● Task goal:
A stretch of the entries below is to be set down exactly, running from the line with "Case **#1** uses **tw" through the line with "the slide shows):**", both included, and no other line.

Revision comparison data
= Beginning of Section =

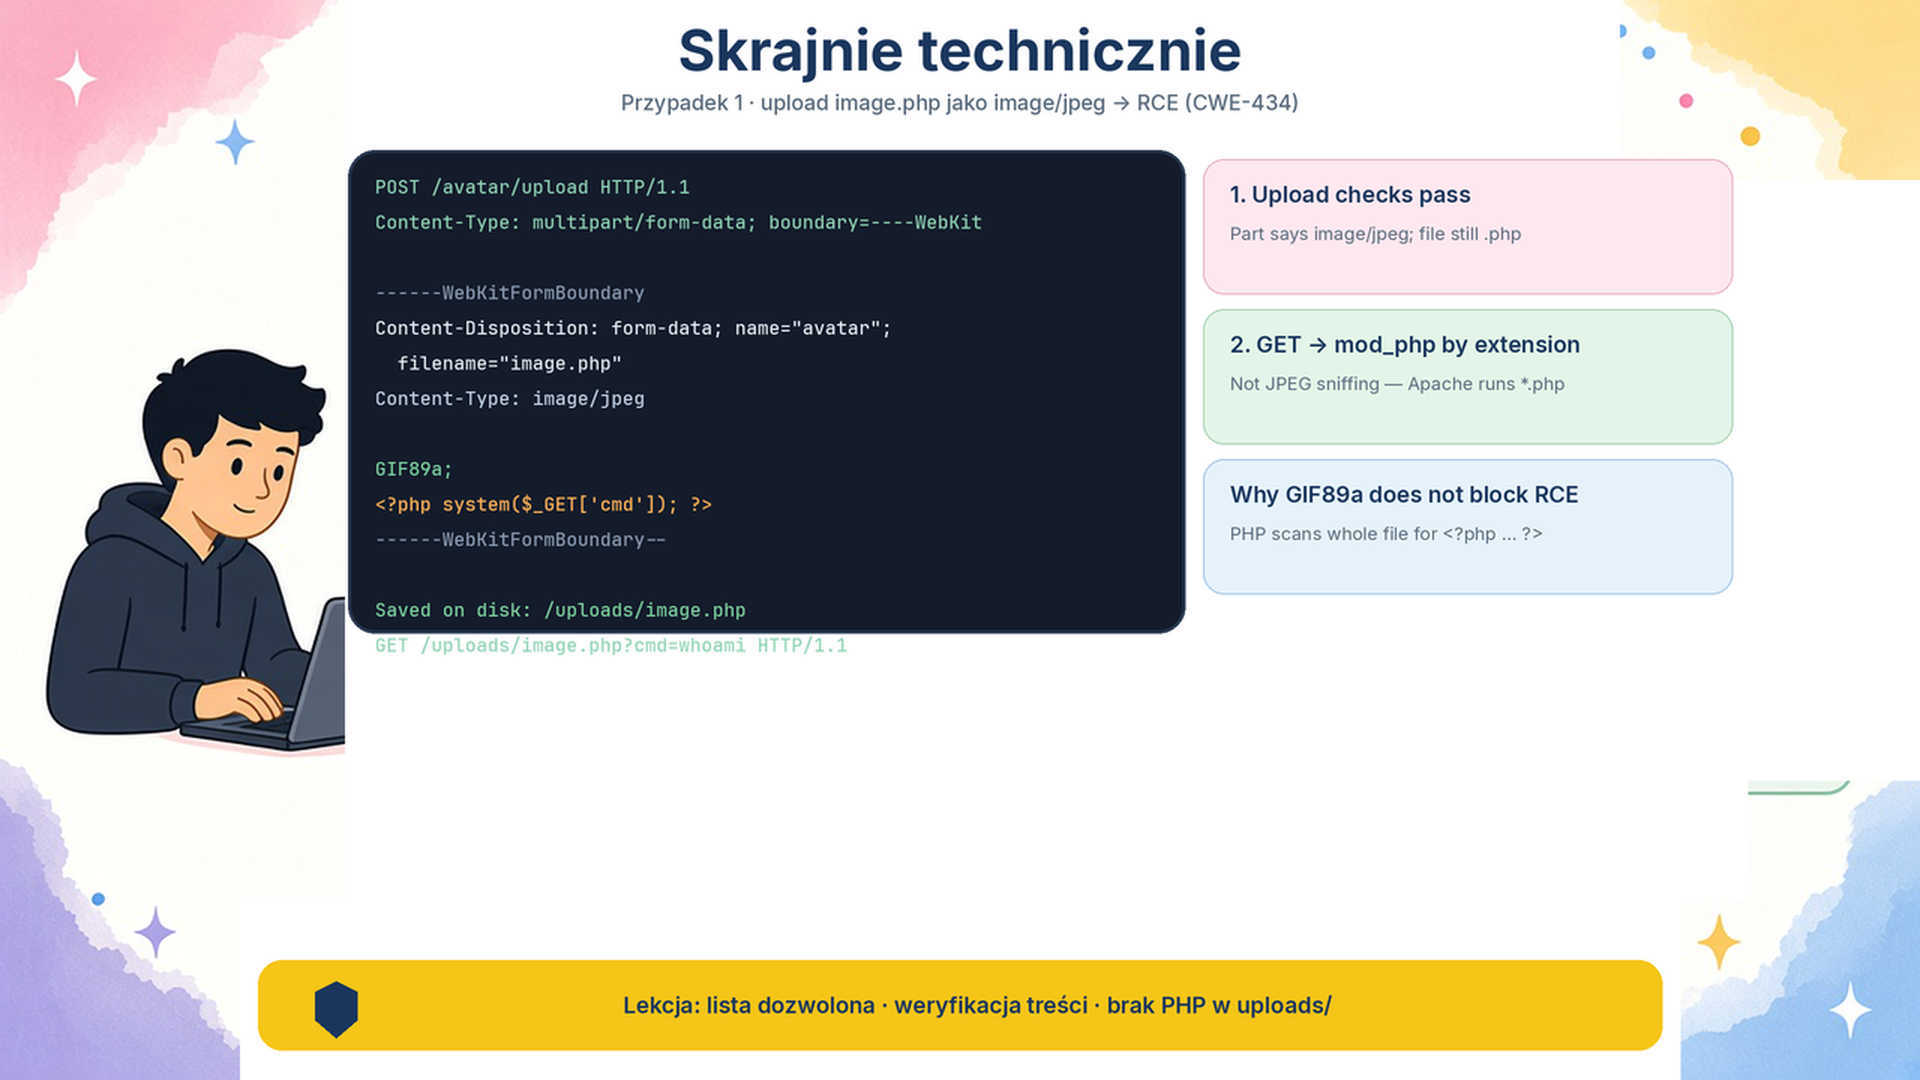
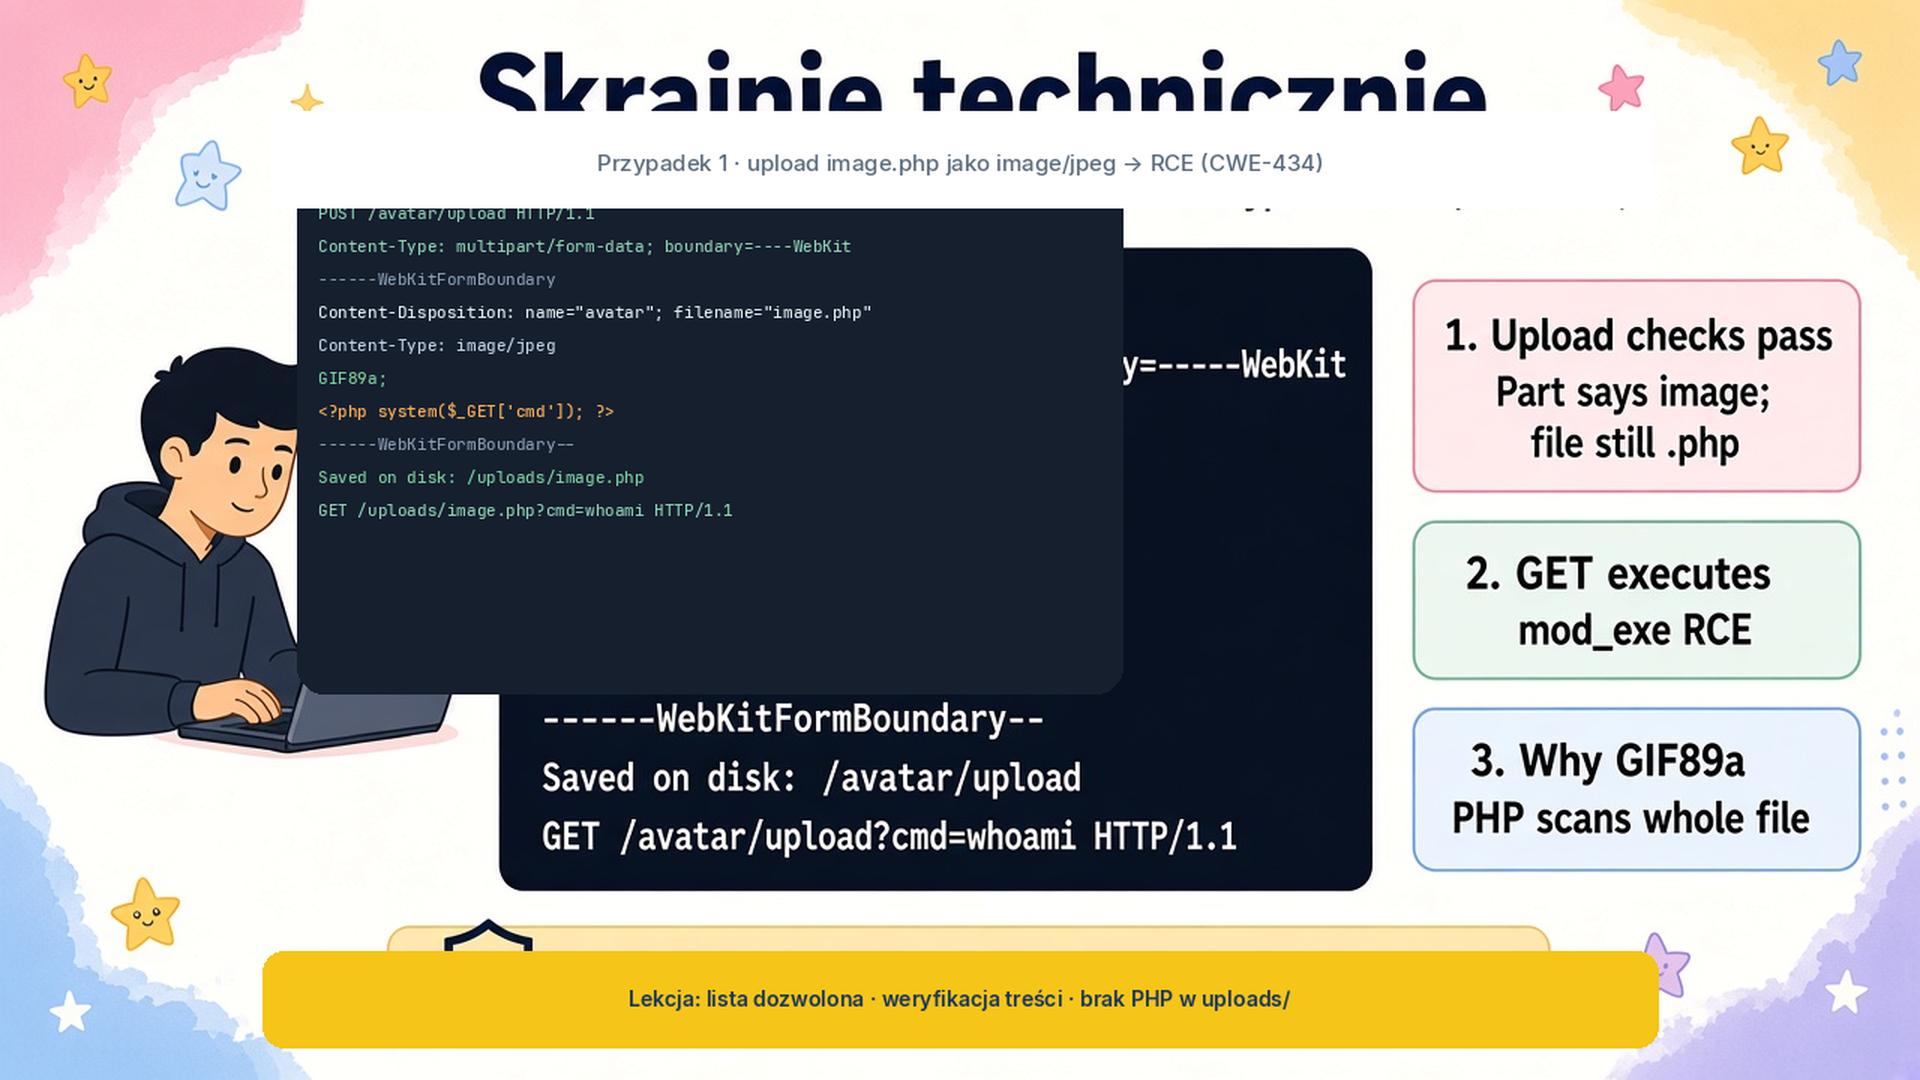
Hist-01 slide: image-gen deck style (not PIL layout script)

diff --git a/FileUpload/presentation/historical-cases/README.md b/FileUpload/presentation/historical-cases/README.md
@@ -29,7 +29,7 @@ Each case has a PNG in [`illustrations/`](illustrations/). Case **#1** uses **tw
    - **Change the shop** (defacement, scam page, malware for visitors)
    - **Pivot** — use your server to attack others (spam, bots, mining)
 
-**Technical slide:** [`hist-01-php-shell-technical.png`](illustrations/hist-01-php-shell-technical.png) (deck) or [`hist-01-php-shell-technical-720p.png`](illustrations/hist-01-php-shell-technical-720p.png) — tytuł **Skrajnie technicznie** (jak w decku); HTTP po angielsku; regeneracja: `_sources/render_hist01_technical_720p.py`.
+**Technical slide:** [`hist-01-php-shell-technical.png`](illustrations/hist-01-php-shell-technical.png) (deck) or [`hist-01-php-shell-technical-720p.png`](illustrations/hist-01-php-shell-technical-720p.png) — **ten sam pipeline co** [`png-slides/`](../png-slides/) (watercolor deck): **obraz z generatora** + referencja slajdu XSS; tytuł **Skrajnie technicznie**; HTTP w panelu po angielsku (dokładny monospace tylko na ciemnym „terminalu” — modele obrazu gubią długi HTTP).
 
 **HTTP (what the slide shows):**
 

diff --git a/FileUpload/presentation/README.md b/FileUpload/presentation/README.md
@@ -1,6 +1,6 @@
 # File upload — presentation slides (PNG)
 
-Nine **English** slides in **1920×1080 PNG**, generated to match your XSS deck: **watercolor corners**, **navy type**, **pink callouts**, **yellow Lesson bar**, simple **flat characters**.
+Nine **English** slides in **1920×1080 PNG**, **generated as images** (same watercolor XSS deck style as your HTML-sanitization example): **watercolor corners**, **navy type**, **pink callouts**, **yellow Lesson bar**, simple **flat characters**. Case **hist-01** “Skrajnie technicznie” uses the same look at **1280×720** — see [`historical-cases/illustrations/hist-01-php-shell-technical-720p.png`](historical-cases/illustrations/hist-01-php-shell-technical-720p.png).
 
 General **CWE-434** teaching (OWASP, Portswigger, Intigriti) — not tied step-for-step to the port **3005** lab.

= End of Section =

● Result for this task:
@@ -29,7 +29,7 @@ Each case has a PNG in [`illustrations/`](illustrations/). Case **#1** uses **tw
    - **Change the shop** (defacement, scam page, malware for visitors)
    - **Pivot** — use your server to attack others (spam, bots, mining)
 
-**Technical slide:** [`hist-01-php-shell-technical.png`](illustrations/hist-01-php-shell-technical.png) (deck) or [`hist-01-php-shell-technical-720p.png`](illustrations/hist-01-php-shell-technical-720p.png) — tytuł **Skrajnie technicznie** (jak w decku); HTTP po angielsku; regeneracja: `_sources/render_hist01_technical_720p.py`.
+**Technical slide:** [`hist-01-php-shell-technical.png`](illustrations/hist-01-php-shell-technical.png) (deck) or [`hist-01-php-shell-technical-720p.png`](illustrations/hist-01-php-shell-technical-720p.png) — **ten sam pipeline co** [`png-slides/`](../png-slides/) (watercolor deck): **obraz z generatora** + referencja slajdu XSS; tytuł **Skrajnie technicznie**; HTTP w panelu po angielsku (dokładny monospace tylko na ciemnym „terminalu” — modele obrazu gubią długi HTTP).
 
 **HTTP (what the slide shows):**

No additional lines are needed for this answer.